(Records from a data collection)
--- START ---
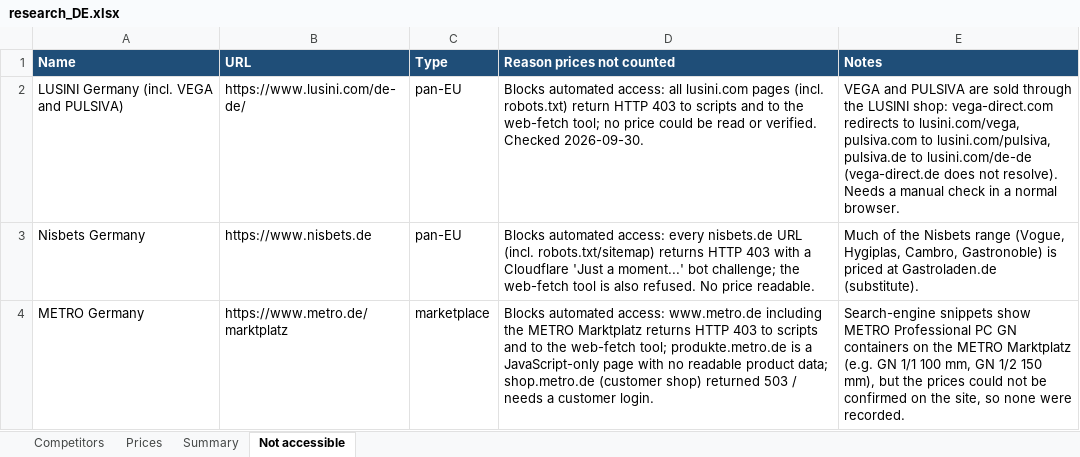
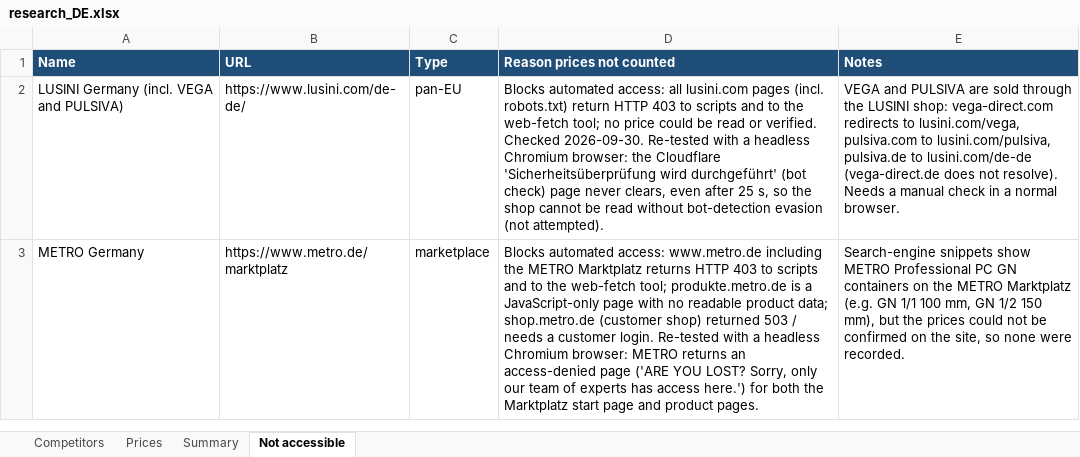
Before and after one commit to yesgastro/YES-Market-Research, an Excel workbook: research_DE.xlsx, sheet Not accessible, drawn as a sheet; values as stored, in another font and other column widths than the file's, no borders; removed rows and columns are numbered as before the commit, all else as after; the diff names each change by its address in the sheet, - before the commit and + after, or states it on an @@ line.

```diff
--- a/research_DE.xlsx (sheet Not accessible)
+++ b/research_DE.xlsx (sheet Not accessible)
-D2 (Reason prices not counted): …Checked 2026-09-30.
+D2 (Reason prices not counted): …Checked 2026-09-30. Re-tested with a headless Chromium browser: the Cloudflare 'Sicherheitsüberprüfung wird durchgeführt' (bot check) page never clears, even after 25 s, so the shop cannot be read without bot-detection evasion (not attempted).
-row 3: Nisbets Germany | https://www.nisbets.de | pan-EU | Blocks automated access: every nisbets.de URL (incl. robots.txt/sitemap) returns HTTP 403 with a Cloudflare 'Just a moment...' bot challenge; the web-fetch tool is also refused. No price readable. | Much of the Nisbets range (Vogue, Hygiplas, Cambro, Gastronoble) is priced at Gastroladen.de (substitute).
-D3 (Reason prices not counted): …customer login.
+D3 (Reason prices not counted): …customer login. Re-tested with a headless Chromium browser: METRO returns an access-denied page ('ARE YOU LOST? Sorry, only our team of experts has access here.') for both the Marktplatz start page and product pages.
```
Also changed, not shown: sheet Prices, sheet Summary, sheet Competitors.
--- END ---
■ WORK TO COMPLETE
Please find, in the entries above, every line where "after" occurs, and copy it.

■ SOLUTION TO THIS PROBLEM
Before and after one commit to yesgastro/YES-Market-Research, an Excel workbook: research_DE.xlsx, sheet Not accessible, drawn as a sheet; values as stored, in another font and other column widths than the file's, no borders; removed rows and columns are numbered as before the commit, all else as after; the diff names each change by its address in the sheet, - before the commit and + after, or states it on an @@ line.
+D2 (Reason prices not counted): …Checked 2026-09-30. Re-tested with a headless Chromium browser: the Cloudflare 'Sicherheitsüberprüfung wird durchgeführt' (bot check) page never clears, even after 25 s, so the shop cannot be read without bot-detection evasion (not attempted).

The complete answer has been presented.